◆ **WORK TO BE COMPLETED**:
Return all lines in the data where the string "select" can be found.

++++++++

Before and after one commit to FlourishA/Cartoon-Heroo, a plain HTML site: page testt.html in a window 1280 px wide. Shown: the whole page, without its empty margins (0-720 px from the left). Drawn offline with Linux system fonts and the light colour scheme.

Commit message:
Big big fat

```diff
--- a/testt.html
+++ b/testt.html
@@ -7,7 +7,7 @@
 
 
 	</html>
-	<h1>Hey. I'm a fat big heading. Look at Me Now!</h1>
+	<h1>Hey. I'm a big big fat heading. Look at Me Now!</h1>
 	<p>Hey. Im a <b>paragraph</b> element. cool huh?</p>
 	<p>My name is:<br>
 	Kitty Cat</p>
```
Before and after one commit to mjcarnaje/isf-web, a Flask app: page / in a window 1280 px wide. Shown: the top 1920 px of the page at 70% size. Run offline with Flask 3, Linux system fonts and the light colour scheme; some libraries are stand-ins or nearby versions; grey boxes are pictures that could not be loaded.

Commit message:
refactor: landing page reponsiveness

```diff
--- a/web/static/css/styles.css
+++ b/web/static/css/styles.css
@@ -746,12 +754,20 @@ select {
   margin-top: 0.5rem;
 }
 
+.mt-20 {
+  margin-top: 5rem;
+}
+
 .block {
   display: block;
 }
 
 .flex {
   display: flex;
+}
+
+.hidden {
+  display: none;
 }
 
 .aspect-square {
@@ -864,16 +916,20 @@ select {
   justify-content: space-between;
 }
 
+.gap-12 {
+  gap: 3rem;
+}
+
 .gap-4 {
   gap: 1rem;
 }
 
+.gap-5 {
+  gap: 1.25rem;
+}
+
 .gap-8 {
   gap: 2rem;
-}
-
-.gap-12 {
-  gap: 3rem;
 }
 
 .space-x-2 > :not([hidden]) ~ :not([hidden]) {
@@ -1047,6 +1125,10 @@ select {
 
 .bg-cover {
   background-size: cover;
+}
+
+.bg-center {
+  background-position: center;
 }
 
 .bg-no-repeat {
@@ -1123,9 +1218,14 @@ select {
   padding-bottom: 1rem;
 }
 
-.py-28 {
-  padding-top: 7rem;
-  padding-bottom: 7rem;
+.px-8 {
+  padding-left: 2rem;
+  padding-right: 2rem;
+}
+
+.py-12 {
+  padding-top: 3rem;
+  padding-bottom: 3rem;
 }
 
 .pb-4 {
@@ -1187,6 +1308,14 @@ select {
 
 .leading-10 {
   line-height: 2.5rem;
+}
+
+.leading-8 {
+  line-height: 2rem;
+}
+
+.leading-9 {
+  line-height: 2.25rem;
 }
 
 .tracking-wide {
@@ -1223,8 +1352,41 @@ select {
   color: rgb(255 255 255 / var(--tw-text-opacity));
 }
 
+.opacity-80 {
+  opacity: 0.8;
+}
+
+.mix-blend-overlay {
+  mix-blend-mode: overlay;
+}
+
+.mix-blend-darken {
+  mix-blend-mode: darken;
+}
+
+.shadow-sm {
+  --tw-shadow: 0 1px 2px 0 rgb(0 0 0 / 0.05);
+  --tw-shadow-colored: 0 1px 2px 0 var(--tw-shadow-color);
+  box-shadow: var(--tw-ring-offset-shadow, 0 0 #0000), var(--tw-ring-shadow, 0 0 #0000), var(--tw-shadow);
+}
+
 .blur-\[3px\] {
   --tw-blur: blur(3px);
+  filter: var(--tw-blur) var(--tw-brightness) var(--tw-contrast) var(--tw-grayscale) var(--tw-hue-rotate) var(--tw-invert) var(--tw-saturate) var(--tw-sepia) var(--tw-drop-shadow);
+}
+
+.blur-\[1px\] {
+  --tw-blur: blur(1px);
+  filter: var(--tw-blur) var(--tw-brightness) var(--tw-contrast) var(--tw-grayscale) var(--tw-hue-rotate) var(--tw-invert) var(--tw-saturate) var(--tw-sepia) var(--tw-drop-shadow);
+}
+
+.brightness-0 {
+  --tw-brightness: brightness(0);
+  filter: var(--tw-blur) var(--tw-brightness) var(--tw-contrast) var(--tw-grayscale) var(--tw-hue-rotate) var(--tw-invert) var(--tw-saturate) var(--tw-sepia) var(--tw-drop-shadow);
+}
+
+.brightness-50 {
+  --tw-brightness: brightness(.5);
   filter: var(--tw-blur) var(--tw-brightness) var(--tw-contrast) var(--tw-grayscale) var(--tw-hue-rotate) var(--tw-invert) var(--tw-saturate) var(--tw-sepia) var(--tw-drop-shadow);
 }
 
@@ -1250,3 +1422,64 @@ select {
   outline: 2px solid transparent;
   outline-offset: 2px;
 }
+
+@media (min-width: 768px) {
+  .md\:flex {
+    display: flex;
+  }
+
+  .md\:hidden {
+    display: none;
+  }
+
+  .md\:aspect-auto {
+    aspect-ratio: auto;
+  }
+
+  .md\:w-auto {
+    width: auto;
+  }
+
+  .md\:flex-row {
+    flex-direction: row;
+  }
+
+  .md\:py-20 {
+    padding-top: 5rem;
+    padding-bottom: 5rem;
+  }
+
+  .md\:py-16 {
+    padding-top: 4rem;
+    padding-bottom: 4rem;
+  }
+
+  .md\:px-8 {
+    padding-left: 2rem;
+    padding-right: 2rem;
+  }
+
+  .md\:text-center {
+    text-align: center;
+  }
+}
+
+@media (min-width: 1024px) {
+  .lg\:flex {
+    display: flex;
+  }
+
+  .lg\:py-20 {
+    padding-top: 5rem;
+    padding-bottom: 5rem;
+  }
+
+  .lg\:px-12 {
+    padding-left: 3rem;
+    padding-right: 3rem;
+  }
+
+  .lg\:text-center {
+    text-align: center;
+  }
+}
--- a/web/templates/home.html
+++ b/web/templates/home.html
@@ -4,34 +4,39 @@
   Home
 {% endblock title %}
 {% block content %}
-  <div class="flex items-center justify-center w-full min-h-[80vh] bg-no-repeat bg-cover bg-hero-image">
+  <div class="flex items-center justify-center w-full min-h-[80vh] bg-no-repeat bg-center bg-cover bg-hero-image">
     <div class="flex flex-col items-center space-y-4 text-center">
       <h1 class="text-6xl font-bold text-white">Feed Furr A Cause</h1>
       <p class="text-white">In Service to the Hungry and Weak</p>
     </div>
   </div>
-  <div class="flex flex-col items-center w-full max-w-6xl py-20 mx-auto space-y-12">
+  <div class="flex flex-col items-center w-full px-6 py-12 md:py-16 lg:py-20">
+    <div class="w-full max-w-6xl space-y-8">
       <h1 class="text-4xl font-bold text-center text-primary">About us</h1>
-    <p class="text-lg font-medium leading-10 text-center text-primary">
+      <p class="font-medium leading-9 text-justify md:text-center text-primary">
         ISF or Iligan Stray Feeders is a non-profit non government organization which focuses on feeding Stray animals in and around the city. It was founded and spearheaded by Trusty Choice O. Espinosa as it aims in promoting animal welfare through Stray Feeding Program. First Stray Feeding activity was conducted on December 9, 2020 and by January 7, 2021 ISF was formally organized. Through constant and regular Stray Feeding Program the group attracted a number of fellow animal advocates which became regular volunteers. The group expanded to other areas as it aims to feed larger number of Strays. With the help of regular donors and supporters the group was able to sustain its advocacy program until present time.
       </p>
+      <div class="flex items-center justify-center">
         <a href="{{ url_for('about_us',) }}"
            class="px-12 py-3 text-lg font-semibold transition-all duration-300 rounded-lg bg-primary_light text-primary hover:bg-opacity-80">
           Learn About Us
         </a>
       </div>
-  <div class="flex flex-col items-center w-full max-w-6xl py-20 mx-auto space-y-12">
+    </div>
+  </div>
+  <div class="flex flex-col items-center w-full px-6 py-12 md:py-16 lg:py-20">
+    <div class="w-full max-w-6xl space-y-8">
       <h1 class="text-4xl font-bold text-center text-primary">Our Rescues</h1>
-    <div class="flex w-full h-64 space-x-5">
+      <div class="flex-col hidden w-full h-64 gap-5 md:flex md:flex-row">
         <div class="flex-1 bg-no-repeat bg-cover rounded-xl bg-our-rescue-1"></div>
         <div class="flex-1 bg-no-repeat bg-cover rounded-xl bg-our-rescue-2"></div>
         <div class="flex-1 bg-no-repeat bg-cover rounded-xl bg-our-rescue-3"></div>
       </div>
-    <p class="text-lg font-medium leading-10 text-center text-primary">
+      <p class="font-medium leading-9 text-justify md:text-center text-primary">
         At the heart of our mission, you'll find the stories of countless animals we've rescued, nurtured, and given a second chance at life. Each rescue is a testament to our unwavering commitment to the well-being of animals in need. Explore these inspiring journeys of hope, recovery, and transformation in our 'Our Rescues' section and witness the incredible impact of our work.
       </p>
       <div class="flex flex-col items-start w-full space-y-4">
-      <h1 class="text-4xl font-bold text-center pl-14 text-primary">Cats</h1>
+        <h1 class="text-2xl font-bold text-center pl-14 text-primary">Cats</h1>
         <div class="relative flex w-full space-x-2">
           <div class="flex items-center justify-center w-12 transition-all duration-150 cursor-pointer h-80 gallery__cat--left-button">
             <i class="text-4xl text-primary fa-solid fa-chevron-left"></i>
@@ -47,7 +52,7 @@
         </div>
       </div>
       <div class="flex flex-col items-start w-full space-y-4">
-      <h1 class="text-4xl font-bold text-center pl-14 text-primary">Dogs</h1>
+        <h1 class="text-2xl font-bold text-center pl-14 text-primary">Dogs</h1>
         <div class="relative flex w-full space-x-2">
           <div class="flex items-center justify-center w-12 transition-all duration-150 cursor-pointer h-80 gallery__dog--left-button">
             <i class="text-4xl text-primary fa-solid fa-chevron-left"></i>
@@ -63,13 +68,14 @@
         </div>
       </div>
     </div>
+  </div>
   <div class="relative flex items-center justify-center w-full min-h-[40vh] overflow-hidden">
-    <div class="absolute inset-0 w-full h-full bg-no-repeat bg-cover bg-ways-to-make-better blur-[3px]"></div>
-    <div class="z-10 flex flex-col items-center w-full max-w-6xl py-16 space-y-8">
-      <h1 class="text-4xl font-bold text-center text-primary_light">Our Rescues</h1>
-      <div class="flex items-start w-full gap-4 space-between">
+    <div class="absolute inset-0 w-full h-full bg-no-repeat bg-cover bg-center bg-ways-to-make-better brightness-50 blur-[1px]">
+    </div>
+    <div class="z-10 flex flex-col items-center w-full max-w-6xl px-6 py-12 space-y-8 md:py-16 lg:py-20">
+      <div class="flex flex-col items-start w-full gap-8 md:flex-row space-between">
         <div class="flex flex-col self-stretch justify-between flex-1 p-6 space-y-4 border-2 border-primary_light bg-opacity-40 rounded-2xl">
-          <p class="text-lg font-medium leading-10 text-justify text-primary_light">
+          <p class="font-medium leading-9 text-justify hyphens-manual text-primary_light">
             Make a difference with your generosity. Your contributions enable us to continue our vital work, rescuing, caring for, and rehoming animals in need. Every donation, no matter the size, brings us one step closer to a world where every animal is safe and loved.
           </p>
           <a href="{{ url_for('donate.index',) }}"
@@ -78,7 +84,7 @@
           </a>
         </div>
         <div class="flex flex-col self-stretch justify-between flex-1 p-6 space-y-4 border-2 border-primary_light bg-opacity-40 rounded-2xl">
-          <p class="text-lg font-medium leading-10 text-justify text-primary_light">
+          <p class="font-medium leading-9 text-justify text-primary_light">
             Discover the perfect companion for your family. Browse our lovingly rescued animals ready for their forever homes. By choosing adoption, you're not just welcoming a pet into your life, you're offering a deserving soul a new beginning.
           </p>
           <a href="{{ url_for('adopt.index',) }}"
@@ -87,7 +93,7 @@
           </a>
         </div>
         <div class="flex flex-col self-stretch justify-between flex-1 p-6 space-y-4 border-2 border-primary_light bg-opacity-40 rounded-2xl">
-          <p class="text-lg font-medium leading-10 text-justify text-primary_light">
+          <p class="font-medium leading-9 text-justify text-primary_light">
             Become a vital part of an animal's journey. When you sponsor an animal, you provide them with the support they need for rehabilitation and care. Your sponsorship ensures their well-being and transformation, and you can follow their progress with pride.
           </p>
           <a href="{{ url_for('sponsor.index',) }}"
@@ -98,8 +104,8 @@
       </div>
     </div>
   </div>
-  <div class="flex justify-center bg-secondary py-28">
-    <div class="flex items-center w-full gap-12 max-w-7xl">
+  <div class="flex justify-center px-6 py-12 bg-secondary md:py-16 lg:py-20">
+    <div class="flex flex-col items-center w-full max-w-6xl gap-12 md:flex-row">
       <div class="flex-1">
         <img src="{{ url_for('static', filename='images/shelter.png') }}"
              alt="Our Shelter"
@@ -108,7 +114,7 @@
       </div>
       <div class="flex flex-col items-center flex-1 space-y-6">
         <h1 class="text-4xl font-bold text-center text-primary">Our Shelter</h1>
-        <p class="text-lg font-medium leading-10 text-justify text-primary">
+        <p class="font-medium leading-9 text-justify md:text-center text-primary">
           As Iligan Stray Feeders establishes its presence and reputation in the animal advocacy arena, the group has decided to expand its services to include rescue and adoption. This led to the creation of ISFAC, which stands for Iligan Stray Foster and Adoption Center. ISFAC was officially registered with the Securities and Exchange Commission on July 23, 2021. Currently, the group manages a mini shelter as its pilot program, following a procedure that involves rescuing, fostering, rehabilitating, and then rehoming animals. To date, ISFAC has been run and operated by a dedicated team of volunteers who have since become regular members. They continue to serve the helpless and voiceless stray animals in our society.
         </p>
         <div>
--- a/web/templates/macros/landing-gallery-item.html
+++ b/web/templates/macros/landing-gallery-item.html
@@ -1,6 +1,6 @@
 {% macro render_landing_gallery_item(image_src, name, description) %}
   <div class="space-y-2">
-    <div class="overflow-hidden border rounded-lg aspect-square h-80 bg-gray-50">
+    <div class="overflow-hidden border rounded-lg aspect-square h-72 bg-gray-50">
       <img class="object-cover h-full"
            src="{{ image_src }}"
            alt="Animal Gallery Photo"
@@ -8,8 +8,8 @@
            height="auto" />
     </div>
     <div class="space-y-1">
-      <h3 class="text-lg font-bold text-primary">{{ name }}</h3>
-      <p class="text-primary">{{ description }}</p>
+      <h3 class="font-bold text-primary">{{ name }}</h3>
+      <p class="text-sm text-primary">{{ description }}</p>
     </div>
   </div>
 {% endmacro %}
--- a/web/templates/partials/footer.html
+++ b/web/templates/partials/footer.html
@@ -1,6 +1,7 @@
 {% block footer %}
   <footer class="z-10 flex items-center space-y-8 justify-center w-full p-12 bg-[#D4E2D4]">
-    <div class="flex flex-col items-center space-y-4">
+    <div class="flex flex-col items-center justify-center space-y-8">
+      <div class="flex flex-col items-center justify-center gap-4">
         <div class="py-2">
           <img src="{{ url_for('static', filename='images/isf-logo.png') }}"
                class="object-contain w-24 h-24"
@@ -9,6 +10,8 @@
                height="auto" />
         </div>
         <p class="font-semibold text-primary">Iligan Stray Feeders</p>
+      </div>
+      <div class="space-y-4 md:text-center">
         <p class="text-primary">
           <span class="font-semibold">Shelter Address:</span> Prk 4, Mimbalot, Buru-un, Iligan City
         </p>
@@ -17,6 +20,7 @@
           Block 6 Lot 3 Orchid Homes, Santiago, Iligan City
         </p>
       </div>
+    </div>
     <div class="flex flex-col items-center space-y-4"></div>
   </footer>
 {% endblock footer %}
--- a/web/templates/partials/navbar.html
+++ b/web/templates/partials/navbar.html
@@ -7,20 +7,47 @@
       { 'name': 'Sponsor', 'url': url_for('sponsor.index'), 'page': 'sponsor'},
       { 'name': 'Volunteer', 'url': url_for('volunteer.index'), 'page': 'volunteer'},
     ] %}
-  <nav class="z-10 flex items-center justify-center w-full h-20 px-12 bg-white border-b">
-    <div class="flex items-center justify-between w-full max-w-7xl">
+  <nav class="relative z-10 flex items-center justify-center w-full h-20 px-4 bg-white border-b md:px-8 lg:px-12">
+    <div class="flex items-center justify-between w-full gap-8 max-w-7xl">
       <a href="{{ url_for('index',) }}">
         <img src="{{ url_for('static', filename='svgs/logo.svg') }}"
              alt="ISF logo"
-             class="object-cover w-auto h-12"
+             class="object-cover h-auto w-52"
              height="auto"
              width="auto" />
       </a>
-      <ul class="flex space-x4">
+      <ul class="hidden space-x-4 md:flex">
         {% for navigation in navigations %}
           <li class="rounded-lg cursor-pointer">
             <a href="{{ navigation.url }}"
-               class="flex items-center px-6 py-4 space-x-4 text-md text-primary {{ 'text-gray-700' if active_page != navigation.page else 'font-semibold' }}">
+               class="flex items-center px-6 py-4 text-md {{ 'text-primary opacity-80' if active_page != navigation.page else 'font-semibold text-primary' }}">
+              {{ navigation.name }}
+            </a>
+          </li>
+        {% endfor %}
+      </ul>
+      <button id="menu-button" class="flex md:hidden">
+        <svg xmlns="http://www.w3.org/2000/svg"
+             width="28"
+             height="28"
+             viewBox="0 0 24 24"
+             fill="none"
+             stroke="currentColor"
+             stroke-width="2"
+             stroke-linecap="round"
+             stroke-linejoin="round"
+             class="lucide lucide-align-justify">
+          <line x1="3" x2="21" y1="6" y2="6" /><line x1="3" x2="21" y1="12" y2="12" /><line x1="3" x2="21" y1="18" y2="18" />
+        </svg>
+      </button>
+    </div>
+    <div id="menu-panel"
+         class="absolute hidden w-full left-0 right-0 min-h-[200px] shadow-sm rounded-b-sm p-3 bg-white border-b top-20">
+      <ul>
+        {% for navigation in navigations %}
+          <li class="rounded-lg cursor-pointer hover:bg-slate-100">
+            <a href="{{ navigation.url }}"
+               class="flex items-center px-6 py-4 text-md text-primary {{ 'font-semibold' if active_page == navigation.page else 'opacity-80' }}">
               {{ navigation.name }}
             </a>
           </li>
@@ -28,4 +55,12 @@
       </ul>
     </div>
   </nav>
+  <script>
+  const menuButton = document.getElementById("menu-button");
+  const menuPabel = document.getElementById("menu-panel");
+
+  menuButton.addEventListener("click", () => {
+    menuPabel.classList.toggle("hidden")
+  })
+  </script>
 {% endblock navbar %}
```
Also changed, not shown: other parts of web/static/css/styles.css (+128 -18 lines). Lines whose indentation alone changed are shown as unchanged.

++++++++

◆ **RESULT FOR THIS TASK**:
@@ -746,12 +754,20 @@ select {
@@ -864,16 +916,20 @@ select {
@@ -1047,6 +1125,10 @@ select {
@@ -1123,9 +1218,14 @@ select {
@@ -1187,6 +1308,14 @@ select {
@@ -1223,8 +1352,41 @@ select {
@@ -1250,3 +1422,64 @@ select {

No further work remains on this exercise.